# Is the function $f(x)=x\sin(1/x)$ continuous and differentiable at x=0? [closed]

I am trying to understand the continuity and differentiability of this function: $$f(x) = \begin{cases} x\sin(\frac{1}{x}) & \text{if x \ne 0}\\ 0 & \text{if x = 0} \end{cases}$$

If any indeterminate form arises in the calculation, I like to know how to deal with it and how to explain it.

Hint

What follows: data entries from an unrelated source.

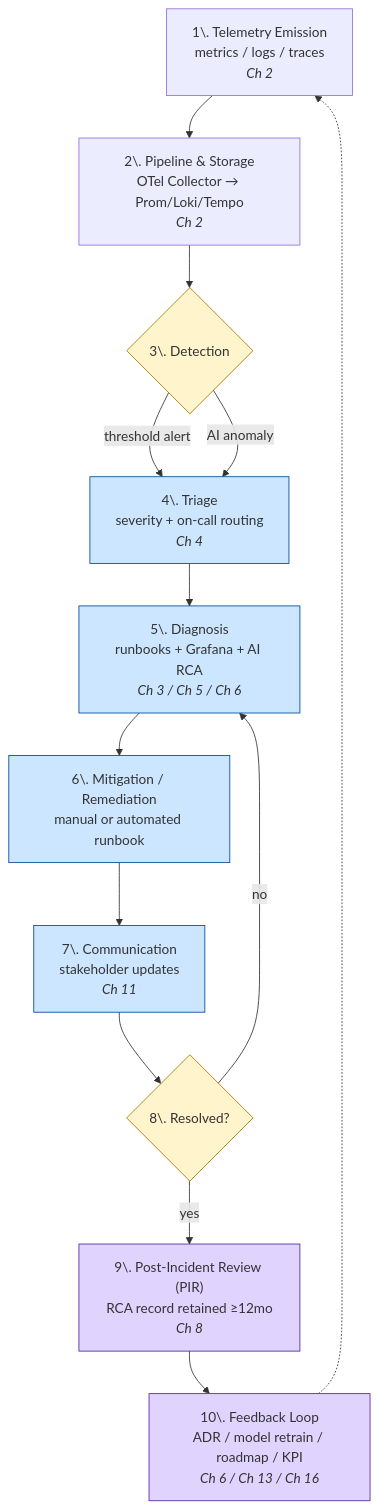
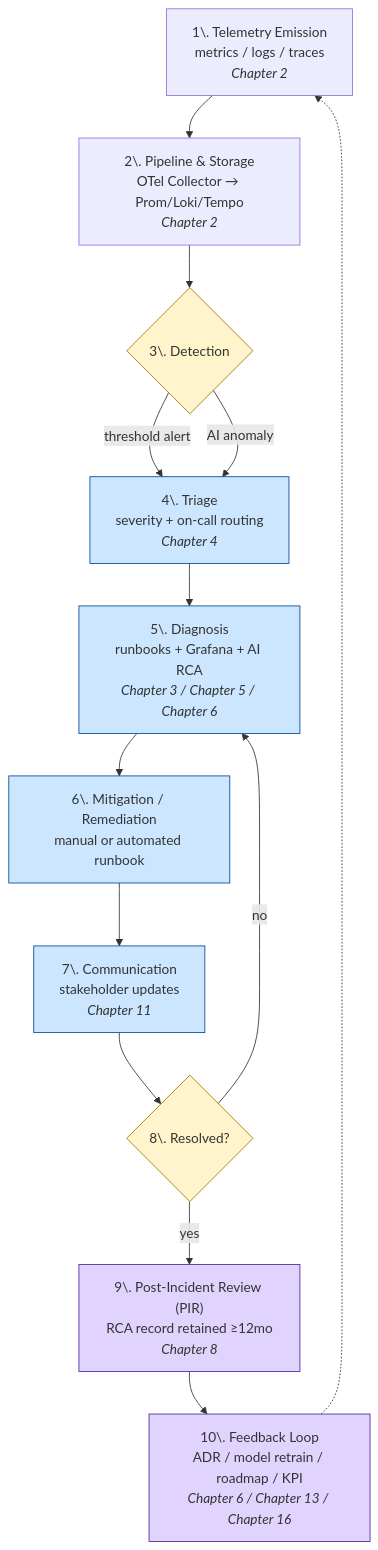
Before and after one commit to anurag-thakur-xceedance/Observability: the first of 2 diagrams in Observability-Strategy/13-incident-response-playbook.md, drawn with Mermaid. The commit also changed other lines of this file and 37 other files, not shown here.

````diff
--- a/Observability-Strategy/13-incident-response-playbook.md
+++ b/Observability-Strategy/13-incident-response-playbook.md
@@ -29,22 +34,22 @@
 ```mermaid
 flowchart TD
-    A["1\. Telemetry Emission<br/>metrics / logs / traces<br/><i>Ch 2</i>"] --> B["2\. Pipeline & Storage<br/>OTel Collector → Prom/Loki/Tempo<br/><i>Ch 2</i>"]
+    A["1\. Telemetry Emission<br/>metrics / logs / traces<br/><i>Chapter 2</i>"] --> B["2\. Pipeline & Storage<br/>OTel Collector → Prom/Loki/Tempo<br/><i>Chapter 2</i>"]
     B --> C{"3\. Detection"}
-    C -->|"threshold alert"| D["4\. Triage<br/>severity + on-call routing<br/><i>Ch 4</i>"]
+    C -->|"threshold alert"| D["4\. Triage<br/>severity + on-call routing<br/><i>Chapter 4</i>"]
     C -->|"AI anomaly"| D
-    D --> E["5\. Diagnosis<br/>runbooks + Grafana + AI RCA<br/><i>Ch 3 / Ch 5 / Ch 6</i>"]
+    D --> E["5\. Diagnosis<br/>runbooks + Grafana + AI RCA<br/><i>Chapter 3 / Chapter 5 / Chapter 6</i>"]
     E --> F["6\. Mitigation / Remediation<br/>manual or automated runbook"]
-    F --> G["7\. Communication<br/>stakeholder updates<br/><i>Ch 11</i>"]
+    F --> G["7\. Communication<br/>stakeholder updates<br/><i>Chapter 11</i>"]
     G --> H{"8\. Resolved?"}
     H -->|"no"| E
-    H -->|"yes"| I["9\. Post-Incident Review (PIR)<br/>RCA record retained ≥12mo<br/><i>Ch 8</i>"]
-    I --> J["10\. Feedback Loop<br/>ADR / model retrain / roadmap / KPI<br/><i>Ch 6 / Ch 13 / Ch 16</i>"]
+    H -->|"yes"| I["9\. Post-Incident Review (PIR)<br/>RCA record retained ≥12mo<br/><i>Chapter 8</i>"]
+    I --> J["10\. Feedback Loop<br/>ADR / model retrain / roadmap / KPI<br/><i>Chapter 6 / Chapter 13 / Chapter 16</i>"]
     J -.-> A
 
     classDef detect fill:#fff4cc,stroke:#a07700;
     classDef act fill:#cce6ff,stroke:#004a99;
     classDef review fill:#e0d4ff,stroke:#5226a0;
     class C,H detect;
     class D,E,F,G act;
     class I,J review;
 ```
````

It's indeed continuous but not derivable. For continuity : What is $$\lim_{x\to 0}x\sin(1/x)\ \ ?$$ For non derivability, show that $$\lim_{x\to 0}\sin(1/x)$$ doesn't exist.

• 330587.In a nutshell.Very nice!+1. Feb 2 '18 at 14:29
• Very nice hint, that forces the OP to think by himself and do some self work. +1 Feb 2 '18 at 14:43

Try using limits. For continuity, consider the limit $$\lim_{x\to 0}x\sin\left(\frac{1}{x}\right)=\lim_{u\to\infty}\frac{\sin(u)}{u}$$For the derivative, you should consider the definition, i.e. consider the limit $$\lim_{h\to 0}\frac{f(0+h)-f(0)}{h}$$

Since $\displaystyle\left|x\sin\frac{1}{x}\right|\le|x|$, $\displaystyle\lim_{x\to0}f(x)=f(0)$. $f$ is continous at $x=0$.

$\displaystyle \lim_{x\to 0}\frac{f(x)-f(0)}{x}=\lim_{x\to 0}\sin\frac{1}{x}$ does not exist. $f$ is not derivable at $x=0$.

It is obviously continuous since$$-x\le x\sin\dfrac{1}{x}\le x$$but not differentiable because$$\lim_{x\to 0}\dfrac{f(x)}{x}=\lim_{x\to 0}\dfrac{x\sin\dfrac{1}{x}}{x}=\lim_{x\to 0}\sin\dfrac{1}{x}$$which doesn't exist so doesn't the derivation.

• Thank you for the feedback! Feb 2 '18 at 14:51